With the old Severn River Bridge stretching behind them, about 300 Annapolitans sang out their opposition yesterday to plans for a new 80-foot-high span.
To the tune of "This Land is Your Land," a crowd that included civic activists, elected representatives, children and a few dogs sang:
They want a high bridge
We want a low bridge
If they have their say
We'll have a highway
From Washington to our peaceful city
This bridge is not for you and me!
Construction of the new $33.4 million bridge began this month. The first piles may be driven this week.
The organizers of yesterday's rally, Citizens for a Scenic Severn River Bridge, say it's not too late to stop the project.
"Remember -- it's not a done deal," said John Nassif, an Annapolis resident who helped organize the protest on the northern side of the 1920s-era drawbridge.
The citizens group wants to replace the existing bridge, which is crumbling, with a similarly low span.

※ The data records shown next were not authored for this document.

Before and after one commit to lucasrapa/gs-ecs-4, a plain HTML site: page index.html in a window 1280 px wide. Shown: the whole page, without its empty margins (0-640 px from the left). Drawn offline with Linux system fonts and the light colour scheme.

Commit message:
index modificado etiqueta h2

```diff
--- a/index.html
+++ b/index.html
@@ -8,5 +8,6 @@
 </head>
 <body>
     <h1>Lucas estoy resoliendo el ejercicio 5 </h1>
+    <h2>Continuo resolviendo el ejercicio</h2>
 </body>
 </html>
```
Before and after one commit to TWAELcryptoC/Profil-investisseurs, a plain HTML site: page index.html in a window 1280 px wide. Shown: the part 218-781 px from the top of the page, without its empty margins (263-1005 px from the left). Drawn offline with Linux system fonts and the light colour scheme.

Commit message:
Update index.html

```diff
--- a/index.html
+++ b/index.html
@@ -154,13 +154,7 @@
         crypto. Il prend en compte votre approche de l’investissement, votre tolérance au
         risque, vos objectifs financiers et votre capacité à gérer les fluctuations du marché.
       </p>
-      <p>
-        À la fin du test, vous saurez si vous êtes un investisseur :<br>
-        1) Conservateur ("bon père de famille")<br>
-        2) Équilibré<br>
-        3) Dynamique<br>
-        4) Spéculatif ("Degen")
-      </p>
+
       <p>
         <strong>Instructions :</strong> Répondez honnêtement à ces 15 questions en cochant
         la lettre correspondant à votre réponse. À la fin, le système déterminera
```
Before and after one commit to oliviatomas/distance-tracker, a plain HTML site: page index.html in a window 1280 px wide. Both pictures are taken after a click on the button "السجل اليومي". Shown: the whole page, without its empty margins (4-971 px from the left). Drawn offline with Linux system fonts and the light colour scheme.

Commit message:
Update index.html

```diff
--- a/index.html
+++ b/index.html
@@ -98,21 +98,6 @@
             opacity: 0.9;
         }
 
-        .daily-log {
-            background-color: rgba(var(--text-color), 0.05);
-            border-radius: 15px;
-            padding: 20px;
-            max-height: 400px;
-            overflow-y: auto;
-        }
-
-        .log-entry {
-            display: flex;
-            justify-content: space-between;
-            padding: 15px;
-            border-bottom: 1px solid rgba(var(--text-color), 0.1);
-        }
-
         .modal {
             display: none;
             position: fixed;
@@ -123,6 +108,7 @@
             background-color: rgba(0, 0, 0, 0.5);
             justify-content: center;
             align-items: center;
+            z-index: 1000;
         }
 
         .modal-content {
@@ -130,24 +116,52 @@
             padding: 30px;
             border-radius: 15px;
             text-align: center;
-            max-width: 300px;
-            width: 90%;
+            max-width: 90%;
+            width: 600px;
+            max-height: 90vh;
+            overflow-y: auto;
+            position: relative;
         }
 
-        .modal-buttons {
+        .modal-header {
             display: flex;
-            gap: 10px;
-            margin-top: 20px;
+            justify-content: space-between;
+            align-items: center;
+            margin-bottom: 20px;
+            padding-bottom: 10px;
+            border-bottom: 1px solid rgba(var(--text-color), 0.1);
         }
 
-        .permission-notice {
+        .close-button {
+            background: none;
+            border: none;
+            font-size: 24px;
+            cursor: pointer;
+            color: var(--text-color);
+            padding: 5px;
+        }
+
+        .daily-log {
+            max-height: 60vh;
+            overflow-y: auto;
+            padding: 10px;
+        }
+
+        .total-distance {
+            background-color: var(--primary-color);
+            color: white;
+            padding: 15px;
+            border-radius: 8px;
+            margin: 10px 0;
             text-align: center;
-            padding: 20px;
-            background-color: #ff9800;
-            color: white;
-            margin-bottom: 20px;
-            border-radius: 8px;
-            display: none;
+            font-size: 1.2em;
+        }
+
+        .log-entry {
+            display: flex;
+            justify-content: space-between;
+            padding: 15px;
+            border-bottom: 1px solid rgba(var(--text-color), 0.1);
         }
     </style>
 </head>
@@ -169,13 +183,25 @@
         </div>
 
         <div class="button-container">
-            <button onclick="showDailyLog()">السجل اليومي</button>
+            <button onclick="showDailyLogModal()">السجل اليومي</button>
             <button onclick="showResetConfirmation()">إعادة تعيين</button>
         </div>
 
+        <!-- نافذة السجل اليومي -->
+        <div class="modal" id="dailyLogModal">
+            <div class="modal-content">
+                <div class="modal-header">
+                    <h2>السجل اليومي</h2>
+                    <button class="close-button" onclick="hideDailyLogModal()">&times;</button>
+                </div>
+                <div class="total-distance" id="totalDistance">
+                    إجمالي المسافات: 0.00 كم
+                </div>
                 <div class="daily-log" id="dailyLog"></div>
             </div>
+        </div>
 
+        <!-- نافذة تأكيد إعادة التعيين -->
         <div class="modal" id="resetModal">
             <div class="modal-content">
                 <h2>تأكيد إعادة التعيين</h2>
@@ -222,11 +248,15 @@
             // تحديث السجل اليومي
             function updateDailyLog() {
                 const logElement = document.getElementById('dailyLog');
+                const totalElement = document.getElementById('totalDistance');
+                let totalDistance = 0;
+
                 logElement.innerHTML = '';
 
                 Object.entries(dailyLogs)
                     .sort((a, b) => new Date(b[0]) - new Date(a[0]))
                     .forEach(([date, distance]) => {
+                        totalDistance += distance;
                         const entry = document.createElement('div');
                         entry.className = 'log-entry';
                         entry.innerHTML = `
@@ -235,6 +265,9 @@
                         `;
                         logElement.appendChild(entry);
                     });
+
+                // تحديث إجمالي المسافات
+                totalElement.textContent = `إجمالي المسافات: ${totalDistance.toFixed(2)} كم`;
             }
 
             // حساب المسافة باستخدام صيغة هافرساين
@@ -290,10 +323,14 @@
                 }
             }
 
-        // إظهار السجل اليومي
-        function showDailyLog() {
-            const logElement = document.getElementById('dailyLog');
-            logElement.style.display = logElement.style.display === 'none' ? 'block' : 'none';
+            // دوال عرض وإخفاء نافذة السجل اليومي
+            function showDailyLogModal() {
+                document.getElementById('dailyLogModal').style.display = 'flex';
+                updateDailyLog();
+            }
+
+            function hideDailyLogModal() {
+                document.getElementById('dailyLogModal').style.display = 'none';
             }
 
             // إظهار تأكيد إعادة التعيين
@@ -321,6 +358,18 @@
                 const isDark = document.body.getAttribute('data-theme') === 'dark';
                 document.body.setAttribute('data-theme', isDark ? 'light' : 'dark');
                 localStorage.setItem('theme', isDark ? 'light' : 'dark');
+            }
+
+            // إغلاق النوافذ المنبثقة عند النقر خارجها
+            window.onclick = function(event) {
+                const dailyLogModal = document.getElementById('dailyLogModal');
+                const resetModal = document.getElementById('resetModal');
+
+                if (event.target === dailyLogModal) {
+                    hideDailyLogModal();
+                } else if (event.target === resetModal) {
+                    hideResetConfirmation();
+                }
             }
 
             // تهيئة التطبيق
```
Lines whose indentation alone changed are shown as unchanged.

Thoughthey lost a suit filed in federal court, those who are fighting the high bridge are hoping to win an appeal, scheduled to be heard in Richmond, Va., in mid-June. They are also asking U.S. District Court in Baltimore for an injunction to stop construction until the appeal is heard.
"The chances are never very high that you're going to get (the injunction)," said Tom McCarthy, an Annapolis attorney representing the opponents. "But we're still going to ask for it."
Speaking before the crowd, McCarthy said the bridge issue goes beyond Annapolis. The issue, he said, is the State Highway Administration's single-minded pursuit of federal funding for projects regardless of whether they are wanted or needed by the community.
"We're being decimated by people who don't care," he said. "It's not just here, it's all over the state."
Though the rally was an upbeat affair with music andballoons, high-bridge opponents took advantage of the opportunity tovent their spleens against the SHA and elected leaders who sided with it.
Among the signs on display were two skewering Councilwoman Diane R. Evans, an Arnold Republican, and state Sen. Gerald Winegrad, an Annapolis Democrat and environmental leader.
"Diane Evans: SHA Stooge," read the one sign. "Winegrad Shafts Environment," said the other.
Winegrad also was a target in a skit lampooning state officials and elected leaders who have supported the high bridge. In a mockawards ceremony, Nassif presented awards to life-size dummies of Winegrad; State Transportation Secretary O. James Lighthizer; District 30 delegates Phillip Bissett, John Astle and Michael Busch; and Hal Kassoff, state highway administrator.
Lighthizer got the "Salesman of the Year" award.
"We all know Mr. Lighthizer's ambitions are as broad and ambitious as his freeways," Nassif said. "And he's also a great salesman. Who else could sell (us) off for a mere $32 million?"
Three elected leaders who attended the rally earned cheers -- Councilwoman Maureen Lamb, an Annapolis Democrat; Councilwoman Virginia P. Clagett, a West River Democrat; and U.S. Congressman Wayne Gilchrest, a Republican from the Eastern Shore.
"We're behind you 100 percent," said Gilchrest, who called for an environmental impact study before any bridge is built.
"There's not enough information in Washington or anywhere else to make a definitive statement on wetlands . .. until we put science back in the equation," he said.
Lamb expressed confidence that the appeals court would rule against the high span. "We're going to win it because we're right," she said.
"I justdon't believe for one minute that those judges at that federal courtare not going to see the difference between that 78.5-foot-high bridge and a 15-foot-high bridge," she said. "I just don't think they arethat dumb."